Dataset records:
>>>>>

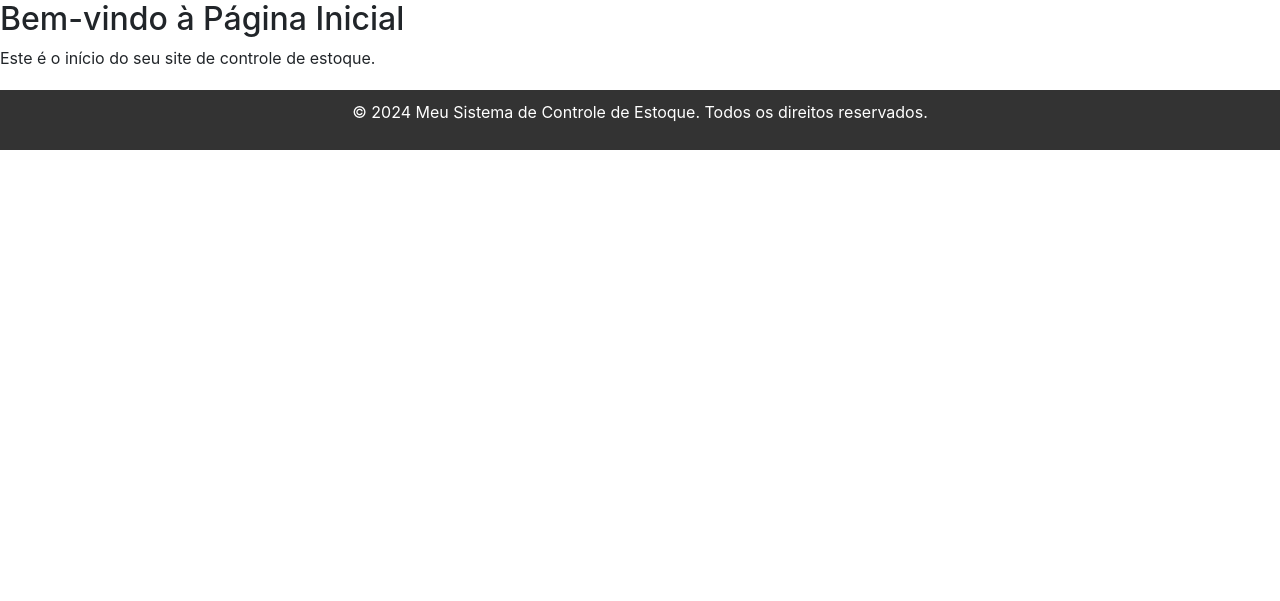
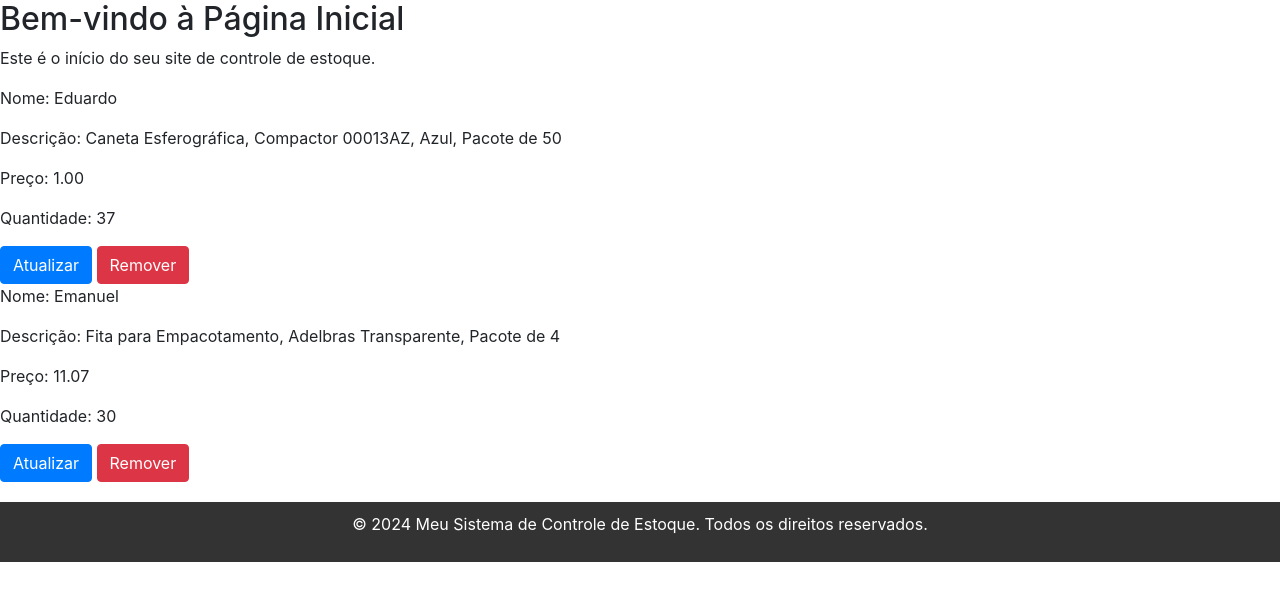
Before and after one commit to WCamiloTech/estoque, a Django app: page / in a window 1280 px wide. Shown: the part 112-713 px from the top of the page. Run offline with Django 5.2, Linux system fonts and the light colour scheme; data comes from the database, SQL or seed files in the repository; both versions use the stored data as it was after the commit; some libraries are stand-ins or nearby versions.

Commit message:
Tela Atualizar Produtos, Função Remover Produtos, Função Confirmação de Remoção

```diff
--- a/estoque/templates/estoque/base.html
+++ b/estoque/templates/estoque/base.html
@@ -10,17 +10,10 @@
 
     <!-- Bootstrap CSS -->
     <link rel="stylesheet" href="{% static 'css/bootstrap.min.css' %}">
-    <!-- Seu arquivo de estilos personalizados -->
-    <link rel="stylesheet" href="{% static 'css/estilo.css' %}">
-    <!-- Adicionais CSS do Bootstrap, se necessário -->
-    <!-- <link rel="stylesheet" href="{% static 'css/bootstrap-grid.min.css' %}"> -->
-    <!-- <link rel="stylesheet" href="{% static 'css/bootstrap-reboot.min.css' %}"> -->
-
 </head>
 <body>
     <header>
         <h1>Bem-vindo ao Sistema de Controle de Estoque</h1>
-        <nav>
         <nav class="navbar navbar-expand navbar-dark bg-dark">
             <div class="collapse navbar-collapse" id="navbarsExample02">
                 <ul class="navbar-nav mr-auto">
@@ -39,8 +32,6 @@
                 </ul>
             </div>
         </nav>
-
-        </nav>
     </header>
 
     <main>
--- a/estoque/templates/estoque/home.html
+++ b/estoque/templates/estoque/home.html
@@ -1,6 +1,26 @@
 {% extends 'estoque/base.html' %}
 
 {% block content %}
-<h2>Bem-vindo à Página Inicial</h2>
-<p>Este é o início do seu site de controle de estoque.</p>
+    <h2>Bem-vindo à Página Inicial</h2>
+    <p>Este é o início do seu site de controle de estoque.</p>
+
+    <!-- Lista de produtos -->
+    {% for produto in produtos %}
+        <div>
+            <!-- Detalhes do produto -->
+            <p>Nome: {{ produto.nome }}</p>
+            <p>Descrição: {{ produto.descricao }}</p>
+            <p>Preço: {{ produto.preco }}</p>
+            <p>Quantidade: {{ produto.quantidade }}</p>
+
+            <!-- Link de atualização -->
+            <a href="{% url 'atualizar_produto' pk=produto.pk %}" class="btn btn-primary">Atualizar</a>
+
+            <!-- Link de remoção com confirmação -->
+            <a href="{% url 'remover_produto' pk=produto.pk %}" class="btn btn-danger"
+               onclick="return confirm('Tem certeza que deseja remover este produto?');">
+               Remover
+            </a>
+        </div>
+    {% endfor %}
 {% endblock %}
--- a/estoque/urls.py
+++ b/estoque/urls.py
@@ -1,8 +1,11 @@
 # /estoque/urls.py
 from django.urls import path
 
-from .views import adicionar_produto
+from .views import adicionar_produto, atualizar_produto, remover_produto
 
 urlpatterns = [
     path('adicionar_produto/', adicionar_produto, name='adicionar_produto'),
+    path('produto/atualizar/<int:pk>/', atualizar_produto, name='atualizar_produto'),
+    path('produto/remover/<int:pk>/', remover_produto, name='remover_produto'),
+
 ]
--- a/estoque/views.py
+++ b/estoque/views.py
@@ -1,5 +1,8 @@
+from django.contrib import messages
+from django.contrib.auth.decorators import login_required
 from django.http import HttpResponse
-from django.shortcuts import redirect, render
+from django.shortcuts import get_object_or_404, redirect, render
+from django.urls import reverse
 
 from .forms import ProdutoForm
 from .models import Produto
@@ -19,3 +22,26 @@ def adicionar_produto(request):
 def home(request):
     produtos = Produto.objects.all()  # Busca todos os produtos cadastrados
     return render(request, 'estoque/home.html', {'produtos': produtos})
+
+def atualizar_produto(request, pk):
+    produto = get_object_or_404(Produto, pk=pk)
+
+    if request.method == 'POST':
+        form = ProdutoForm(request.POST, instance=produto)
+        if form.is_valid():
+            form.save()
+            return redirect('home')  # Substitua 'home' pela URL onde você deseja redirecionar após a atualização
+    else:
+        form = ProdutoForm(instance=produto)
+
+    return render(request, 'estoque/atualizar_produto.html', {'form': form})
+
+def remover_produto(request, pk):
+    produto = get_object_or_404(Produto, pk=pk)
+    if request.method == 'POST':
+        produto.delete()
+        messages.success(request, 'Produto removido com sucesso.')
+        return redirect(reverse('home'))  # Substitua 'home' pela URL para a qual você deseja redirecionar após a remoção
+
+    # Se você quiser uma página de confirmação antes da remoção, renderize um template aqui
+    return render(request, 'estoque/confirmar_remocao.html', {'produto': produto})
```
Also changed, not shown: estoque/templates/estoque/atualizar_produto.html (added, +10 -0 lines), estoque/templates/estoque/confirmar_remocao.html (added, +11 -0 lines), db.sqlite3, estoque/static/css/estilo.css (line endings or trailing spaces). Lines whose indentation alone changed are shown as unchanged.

<<<<<

All records should be output exactly, with the pictures left out.

Before and after one commit to WCamiloTech/estoque, a Django app: page / in a window 1280 px wide. Shown: the part 112-713 px from the top of the page. Run offline with Django 5.2, Linux system fonts and the light colour scheme; data comes from the database, SQL or seed files in the repository; both versions use the stored data as it was after the commit; some libraries are stand-ins or nearby versions.

Commit message:
Tela Atualizar Produtos, Função Remover Produtos, Função Confirmação de Remoção

```diff
--- a/estoque/templates/estoque/base.html
+++ b/estoque/templates/estoque/base.html
@@ -10,17 +10,10 @@
 
     <!-- Bootstrap CSS -->
     <link rel="stylesheet" href="{% static 'css/bootstrap.min.css' %}">
-    <!-- Seu arquivo de estilos personalizados -->
-    <link rel="stylesheet" href="{% static 'css/estilo.css' %}">
-    <!-- Adicionais CSS do Bootstrap, se necessário -->
-    <!-- <link rel="stylesheet" href="{% static 'css/bootstrap-grid.min.css' %}"> -->
-    <!-- <link rel="stylesheet" href="{% static 'css/bootstrap-reboot.min.css' %}"> -->
-
 </head>
 <body>
     <header>
         <h1>Bem-vindo ao Sistema de Controle de Estoque</h1>
-        <nav>
         <nav class="navbar navbar-expand navbar-dark bg-dark">
             <div class="collapse navbar-collapse" id="navbarsExample02">
                 <ul class="navbar-nav mr-auto">
@@ -39,8 +32,6 @@
                 </ul>
             </div>
         </nav>
-
-        </nav>
     </header>
 
     <main>
--- a/estoque/templates/estoque/home.html
+++ b/estoque/templates/estoque/home.html
@@ -1,6 +1,26 @@
 {% extends 'estoque/base.html' %}
 
 {% block content %}
-<h2>Bem-vindo à Página Inicial</h2>
-<p>Este é o início do seu site de controle de estoque.</p>
+    <h2>Bem-vindo à Página Inicial</h2>
+    <p>Este é o início do seu site de controle de estoque.</p>
+
+    <!-- Lista de produtos -->
+    {% for produto in produtos %}
+        <div>
+            <!-- Detalhes do produto -->
+            <p>Nome: {{ produto.nome }}</p>
+            <p>Descrição: {{ produto.descricao }}</p>
+            <p>Preço: {{ produto.preco }}</p>
+            <p>Quantidade: {{ produto.quantidade }}</p>
+
+            <!-- Link de atualização -->
+            <a href="{% url 'atualizar_produto' pk=produto.pk %}" class="btn btn-primary">Atualizar</a>
+
+            <!-- Link de remoção com confirmação -->
+            <a href="{% url 'remover_produto' pk=produto.pk %}" class="btn btn-danger"
+               onclick="return confirm('Tem certeza que deseja remover este produto?');">
+               Remover
+            </a>
+        </div>
+    {% endfor %}
 {% endblock %}
--- a/estoque/urls.py
+++ b/estoque/urls.py
@@ -1,8 +1,11 @@
 # /estoque/urls.py
 from django.urls import path
 
-from .views import adicionar_produto
+from .views import adicionar_produto, atualizar_produto, remover_produto
 
 urlpatterns = [
     path('adicionar_produto/', adicionar_produto, name='adicionar_produto'),
+    path('produto/atualizar/<int:pk>/', atualizar_produto, name='atualizar_produto'),
+    path('produto/remover/<int:pk>/', remover_produto, name='remover_produto'),
+
 ]
--- a/estoque/views.py
+++ b/estoque/views.py
@@ -1,5 +1,8 @@
+from django.contrib import messages
+from django.contrib.auth.decorators import login_required
 from django.http import HttpResponse
-from django.shortcuts import redirect, render
+from django.shortcuts import get_object_or_404, redirect, render
+from django.urls import reverse
 
 from .forms import ProdutoForm
 from .models import Produto
@@ -19,3 +22,26 @@ def adicionar_produto(request):
 def home(request):
     produtos = Produto.objects.all()  # Busca todos os produtos cadastrados
     return render(request, 'estoque/home.html', {'produtos': produtos})
+
+def atualizar_produto(request, pk):
+    produto = get_object_or_404(Produto, pk=pk)
+
+    if request.method == 'POST':
+        form = ProdutoForm(request.POST, instance=produto)
+        if form.is_valid():
+            form.save()
+            return redirect('home')  # Substitua 'home' pela URL onde você deseja redirecionar após a atualização
+    else:
+        form = ProdutoForm(instance=produto)
+
+    return render(request, 'estoque/atualizar_produto.html', {'form': form})
+
+def remover_produto(request, pk):
+    produto = get_object_or_404(Produto, pk=pk)
+    if request.method == 'POST':
+        produto.delete()
+        messages.success(request, 'Produto removido com sucesso.')
+        return redirect(reverse('home'))  # Substitua 'home' pela URL para a qual você deseja redirecionar após a remoção
+
+    # Se você quiser uma página de confirmação antes da remoção, renderize um template aqui
+    return render(request, 'estoque/confirmar_remocao.html', {'produto': produto})
```
Also changed, not shown: estoque/templates/estoque/atualizar_produto.html (added, +10 -0 lines), estoque/templates/estoque/confirmar_remocao.html (added, +11 -0 lines), db.sqlite3, estoque/static/css/estilo.css (line endings or trailing spaces). Lines whose indentation alone changed are shown as unchanged.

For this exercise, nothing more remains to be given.